WHAT YOU NEED TO DO: Go through the records and report each line holding the string "police".

= Beginning of Section =

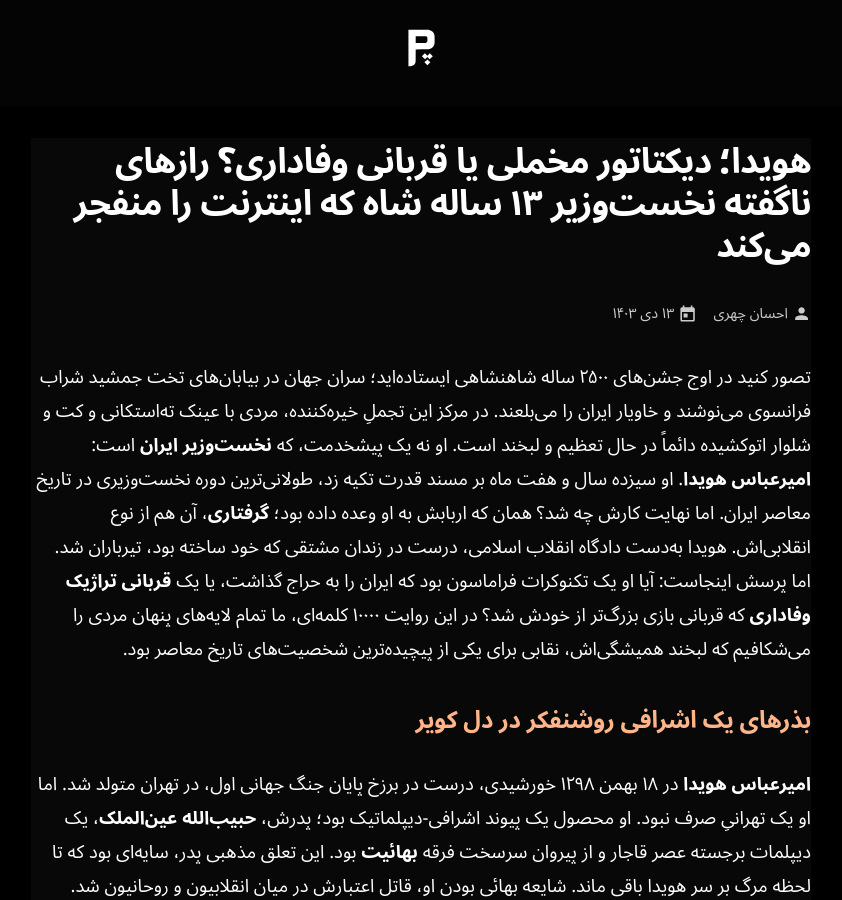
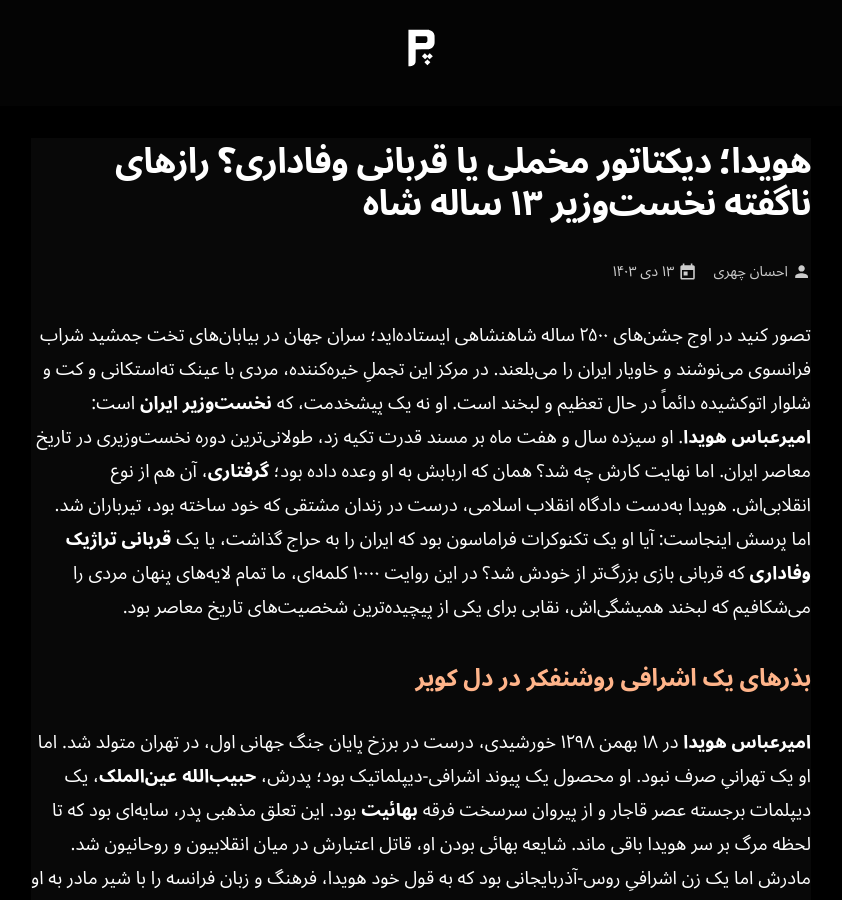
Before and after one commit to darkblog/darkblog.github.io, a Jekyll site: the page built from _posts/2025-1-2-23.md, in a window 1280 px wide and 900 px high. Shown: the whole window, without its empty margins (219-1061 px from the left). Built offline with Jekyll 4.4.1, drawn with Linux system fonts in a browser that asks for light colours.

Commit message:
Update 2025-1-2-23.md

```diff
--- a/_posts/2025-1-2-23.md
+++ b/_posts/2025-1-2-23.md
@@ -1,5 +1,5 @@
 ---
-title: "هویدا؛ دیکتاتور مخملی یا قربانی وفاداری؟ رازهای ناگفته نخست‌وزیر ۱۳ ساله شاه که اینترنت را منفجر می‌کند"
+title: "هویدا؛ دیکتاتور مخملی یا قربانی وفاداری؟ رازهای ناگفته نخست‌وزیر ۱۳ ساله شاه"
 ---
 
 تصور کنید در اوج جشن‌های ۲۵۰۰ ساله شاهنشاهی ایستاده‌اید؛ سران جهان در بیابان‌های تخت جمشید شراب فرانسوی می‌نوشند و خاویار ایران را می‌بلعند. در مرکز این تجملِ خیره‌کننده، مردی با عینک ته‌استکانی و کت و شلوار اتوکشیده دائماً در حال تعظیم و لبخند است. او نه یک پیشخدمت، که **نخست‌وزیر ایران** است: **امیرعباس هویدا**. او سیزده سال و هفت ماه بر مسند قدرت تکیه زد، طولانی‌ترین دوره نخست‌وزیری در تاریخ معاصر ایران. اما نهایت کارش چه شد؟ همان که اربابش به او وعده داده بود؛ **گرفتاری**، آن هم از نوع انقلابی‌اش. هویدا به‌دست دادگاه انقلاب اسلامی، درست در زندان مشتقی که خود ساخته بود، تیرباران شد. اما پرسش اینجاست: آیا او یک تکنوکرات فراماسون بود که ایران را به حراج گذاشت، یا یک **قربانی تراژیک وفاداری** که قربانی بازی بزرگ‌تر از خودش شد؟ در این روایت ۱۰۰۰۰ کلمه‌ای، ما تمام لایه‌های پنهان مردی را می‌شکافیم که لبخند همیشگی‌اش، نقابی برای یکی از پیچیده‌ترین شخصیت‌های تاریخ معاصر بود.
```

= End of Section =
= Beginning of Section =

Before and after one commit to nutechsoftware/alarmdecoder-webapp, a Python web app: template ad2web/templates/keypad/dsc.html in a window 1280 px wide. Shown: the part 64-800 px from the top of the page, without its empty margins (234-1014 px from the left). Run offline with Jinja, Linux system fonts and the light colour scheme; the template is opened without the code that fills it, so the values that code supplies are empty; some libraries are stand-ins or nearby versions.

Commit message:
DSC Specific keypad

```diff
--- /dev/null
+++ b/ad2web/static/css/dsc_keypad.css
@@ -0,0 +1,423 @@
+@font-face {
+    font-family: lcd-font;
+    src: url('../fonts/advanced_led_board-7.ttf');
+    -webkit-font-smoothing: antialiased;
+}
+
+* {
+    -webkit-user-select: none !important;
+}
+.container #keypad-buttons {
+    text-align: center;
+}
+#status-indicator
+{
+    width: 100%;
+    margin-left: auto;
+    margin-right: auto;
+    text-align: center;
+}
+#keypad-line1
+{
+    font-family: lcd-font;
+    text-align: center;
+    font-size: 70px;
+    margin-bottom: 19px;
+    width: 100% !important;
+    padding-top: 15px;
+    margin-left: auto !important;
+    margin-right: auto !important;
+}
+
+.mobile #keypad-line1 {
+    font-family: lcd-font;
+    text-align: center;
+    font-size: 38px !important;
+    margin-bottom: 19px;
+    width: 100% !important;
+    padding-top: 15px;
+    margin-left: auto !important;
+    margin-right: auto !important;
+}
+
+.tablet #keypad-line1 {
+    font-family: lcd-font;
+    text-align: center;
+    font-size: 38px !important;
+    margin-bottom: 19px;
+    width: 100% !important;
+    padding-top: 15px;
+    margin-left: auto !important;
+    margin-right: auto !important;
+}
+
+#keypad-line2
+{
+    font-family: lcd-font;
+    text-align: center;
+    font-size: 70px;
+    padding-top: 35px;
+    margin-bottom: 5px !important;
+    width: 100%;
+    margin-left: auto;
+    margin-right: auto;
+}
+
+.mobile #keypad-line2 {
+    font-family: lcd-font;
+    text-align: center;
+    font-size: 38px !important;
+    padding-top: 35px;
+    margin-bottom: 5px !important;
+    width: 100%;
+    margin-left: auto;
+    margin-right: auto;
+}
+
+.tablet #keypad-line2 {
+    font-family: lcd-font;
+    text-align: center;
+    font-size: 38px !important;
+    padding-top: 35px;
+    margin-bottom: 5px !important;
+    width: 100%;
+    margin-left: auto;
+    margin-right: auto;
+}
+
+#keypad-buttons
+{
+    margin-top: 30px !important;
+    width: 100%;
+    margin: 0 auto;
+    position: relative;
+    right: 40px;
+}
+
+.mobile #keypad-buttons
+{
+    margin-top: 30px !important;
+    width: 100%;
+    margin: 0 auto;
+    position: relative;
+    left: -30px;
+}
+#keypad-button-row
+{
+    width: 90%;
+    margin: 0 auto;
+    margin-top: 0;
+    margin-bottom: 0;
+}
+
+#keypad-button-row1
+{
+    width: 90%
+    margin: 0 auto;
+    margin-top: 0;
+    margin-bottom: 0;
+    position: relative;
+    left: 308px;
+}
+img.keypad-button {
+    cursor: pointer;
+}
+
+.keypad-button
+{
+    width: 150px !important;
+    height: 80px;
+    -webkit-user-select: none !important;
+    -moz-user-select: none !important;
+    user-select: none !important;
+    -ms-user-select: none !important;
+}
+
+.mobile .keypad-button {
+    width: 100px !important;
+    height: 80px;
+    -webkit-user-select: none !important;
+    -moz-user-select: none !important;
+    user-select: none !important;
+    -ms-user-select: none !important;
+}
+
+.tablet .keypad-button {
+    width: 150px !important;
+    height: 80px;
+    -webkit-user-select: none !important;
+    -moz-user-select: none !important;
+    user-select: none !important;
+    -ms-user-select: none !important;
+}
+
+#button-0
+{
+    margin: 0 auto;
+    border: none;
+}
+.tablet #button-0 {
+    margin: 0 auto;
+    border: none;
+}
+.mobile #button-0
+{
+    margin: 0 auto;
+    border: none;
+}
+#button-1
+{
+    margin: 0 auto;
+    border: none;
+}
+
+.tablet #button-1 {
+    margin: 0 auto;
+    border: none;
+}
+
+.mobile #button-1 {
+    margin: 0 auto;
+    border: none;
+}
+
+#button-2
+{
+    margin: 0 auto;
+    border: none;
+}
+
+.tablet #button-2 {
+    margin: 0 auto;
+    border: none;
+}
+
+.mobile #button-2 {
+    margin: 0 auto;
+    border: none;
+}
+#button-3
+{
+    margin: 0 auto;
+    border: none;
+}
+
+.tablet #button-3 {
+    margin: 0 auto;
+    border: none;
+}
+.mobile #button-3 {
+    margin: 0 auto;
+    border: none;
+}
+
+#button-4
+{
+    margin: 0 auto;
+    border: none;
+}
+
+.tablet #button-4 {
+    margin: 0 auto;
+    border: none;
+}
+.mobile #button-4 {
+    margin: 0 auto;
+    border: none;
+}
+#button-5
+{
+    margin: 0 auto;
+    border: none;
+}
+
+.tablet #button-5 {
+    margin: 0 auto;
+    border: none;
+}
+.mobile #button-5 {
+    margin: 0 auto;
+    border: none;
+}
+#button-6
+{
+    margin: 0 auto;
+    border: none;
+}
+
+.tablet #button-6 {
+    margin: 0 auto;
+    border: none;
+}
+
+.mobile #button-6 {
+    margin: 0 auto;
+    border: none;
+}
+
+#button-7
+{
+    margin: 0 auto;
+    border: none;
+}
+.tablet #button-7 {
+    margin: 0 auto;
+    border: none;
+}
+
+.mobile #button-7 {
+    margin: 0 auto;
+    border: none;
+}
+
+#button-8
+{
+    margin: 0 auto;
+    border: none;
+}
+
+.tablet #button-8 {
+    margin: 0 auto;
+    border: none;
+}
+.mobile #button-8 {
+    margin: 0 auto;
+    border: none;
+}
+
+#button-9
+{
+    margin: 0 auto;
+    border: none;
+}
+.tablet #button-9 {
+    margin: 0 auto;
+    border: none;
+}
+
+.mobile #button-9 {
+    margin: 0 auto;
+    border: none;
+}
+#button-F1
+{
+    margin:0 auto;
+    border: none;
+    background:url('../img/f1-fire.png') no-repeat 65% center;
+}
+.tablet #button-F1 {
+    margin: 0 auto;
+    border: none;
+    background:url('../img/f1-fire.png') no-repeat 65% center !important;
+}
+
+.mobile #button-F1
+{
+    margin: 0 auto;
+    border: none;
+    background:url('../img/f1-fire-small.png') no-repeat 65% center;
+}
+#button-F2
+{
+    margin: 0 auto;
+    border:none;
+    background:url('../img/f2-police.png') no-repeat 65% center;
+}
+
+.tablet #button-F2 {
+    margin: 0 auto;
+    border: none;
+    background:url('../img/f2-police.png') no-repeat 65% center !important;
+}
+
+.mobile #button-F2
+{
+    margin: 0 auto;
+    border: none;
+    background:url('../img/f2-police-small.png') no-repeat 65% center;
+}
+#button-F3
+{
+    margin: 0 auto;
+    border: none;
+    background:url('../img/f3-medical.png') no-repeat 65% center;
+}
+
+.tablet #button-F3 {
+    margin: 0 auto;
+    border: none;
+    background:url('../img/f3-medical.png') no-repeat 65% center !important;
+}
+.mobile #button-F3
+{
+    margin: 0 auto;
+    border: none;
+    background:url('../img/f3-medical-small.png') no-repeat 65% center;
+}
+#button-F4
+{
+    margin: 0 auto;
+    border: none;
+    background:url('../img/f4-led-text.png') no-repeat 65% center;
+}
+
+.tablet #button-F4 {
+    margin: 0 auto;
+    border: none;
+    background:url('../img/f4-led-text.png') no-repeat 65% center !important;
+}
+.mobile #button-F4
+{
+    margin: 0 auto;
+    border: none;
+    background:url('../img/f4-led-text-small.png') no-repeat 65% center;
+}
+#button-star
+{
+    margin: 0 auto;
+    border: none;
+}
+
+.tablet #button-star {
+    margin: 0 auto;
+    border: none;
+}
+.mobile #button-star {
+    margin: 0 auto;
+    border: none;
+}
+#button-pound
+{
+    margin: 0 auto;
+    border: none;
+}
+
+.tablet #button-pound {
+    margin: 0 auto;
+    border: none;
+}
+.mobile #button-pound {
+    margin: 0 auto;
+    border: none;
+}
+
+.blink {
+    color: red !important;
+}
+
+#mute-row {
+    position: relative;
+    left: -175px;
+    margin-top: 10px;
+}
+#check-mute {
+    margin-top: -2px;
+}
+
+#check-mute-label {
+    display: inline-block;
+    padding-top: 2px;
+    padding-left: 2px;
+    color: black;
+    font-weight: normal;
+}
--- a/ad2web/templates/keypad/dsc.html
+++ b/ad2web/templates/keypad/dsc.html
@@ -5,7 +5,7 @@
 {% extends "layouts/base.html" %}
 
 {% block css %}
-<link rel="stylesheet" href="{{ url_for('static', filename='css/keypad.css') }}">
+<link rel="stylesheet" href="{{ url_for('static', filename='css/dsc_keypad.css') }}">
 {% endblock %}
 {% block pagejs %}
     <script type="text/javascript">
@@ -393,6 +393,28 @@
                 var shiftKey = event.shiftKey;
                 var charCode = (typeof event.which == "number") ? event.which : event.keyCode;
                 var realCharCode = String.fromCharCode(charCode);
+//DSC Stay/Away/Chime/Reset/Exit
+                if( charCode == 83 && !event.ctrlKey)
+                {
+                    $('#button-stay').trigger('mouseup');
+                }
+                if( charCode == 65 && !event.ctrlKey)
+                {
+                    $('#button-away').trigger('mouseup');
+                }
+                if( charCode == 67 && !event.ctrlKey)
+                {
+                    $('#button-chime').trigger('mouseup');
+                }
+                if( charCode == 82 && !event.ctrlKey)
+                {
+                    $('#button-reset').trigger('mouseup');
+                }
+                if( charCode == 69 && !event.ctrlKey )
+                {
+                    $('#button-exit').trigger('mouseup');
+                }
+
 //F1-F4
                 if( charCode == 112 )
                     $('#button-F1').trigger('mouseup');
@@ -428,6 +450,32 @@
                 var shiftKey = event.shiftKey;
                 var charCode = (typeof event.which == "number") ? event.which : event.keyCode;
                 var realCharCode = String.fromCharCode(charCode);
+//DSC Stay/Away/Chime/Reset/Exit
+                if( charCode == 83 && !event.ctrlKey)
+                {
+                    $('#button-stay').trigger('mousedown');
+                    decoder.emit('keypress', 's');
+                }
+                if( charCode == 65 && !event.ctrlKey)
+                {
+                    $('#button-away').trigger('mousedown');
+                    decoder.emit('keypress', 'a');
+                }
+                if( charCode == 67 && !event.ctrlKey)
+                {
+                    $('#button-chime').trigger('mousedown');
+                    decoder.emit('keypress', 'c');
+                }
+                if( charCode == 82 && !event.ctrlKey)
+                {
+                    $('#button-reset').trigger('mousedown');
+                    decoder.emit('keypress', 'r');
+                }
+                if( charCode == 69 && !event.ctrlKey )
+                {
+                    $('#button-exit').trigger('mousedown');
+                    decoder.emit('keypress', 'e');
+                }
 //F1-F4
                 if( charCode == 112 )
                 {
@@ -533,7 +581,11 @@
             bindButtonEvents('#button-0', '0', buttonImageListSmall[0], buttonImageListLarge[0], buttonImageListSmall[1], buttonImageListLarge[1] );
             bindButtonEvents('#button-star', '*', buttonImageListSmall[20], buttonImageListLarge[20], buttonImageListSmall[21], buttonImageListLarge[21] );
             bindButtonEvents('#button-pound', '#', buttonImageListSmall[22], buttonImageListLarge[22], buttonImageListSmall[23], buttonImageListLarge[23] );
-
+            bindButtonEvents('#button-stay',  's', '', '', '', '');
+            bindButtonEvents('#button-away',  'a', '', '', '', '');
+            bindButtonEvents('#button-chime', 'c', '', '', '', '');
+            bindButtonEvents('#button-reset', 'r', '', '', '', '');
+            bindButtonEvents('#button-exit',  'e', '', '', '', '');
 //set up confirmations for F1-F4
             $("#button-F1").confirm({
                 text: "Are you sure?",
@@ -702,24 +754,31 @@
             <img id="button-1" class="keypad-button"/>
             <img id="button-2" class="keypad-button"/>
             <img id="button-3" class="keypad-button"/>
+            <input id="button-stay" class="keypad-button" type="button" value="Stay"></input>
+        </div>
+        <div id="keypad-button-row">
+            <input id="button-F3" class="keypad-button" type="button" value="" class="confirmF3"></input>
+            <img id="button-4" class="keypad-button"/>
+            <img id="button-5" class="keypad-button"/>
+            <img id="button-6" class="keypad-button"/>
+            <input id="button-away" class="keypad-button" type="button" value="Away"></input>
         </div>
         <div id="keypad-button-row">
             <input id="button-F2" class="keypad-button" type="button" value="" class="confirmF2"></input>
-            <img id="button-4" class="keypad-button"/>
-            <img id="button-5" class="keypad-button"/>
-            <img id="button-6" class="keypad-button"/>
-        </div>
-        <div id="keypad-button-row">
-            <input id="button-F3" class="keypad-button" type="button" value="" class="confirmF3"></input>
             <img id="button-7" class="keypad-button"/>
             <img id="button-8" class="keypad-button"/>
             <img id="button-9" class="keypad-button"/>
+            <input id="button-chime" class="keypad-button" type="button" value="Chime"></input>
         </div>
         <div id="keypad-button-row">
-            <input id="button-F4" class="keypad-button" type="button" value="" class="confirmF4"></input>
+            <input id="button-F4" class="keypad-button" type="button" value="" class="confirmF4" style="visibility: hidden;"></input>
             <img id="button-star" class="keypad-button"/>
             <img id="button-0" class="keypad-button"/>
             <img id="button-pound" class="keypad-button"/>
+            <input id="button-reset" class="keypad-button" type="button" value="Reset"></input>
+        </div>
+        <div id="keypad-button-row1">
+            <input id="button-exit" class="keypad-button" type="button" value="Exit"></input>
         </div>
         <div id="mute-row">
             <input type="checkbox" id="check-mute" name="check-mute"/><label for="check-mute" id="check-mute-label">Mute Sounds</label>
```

= End of Section =

REPLY:
+    background:url('../img/f2-police.png') no-repeat 65% center;
+    background:url('../img/f2-police.png') no-repeat 65% center !important;
+    background:url('../img/f2-police-small.png') no-repeat 65% center;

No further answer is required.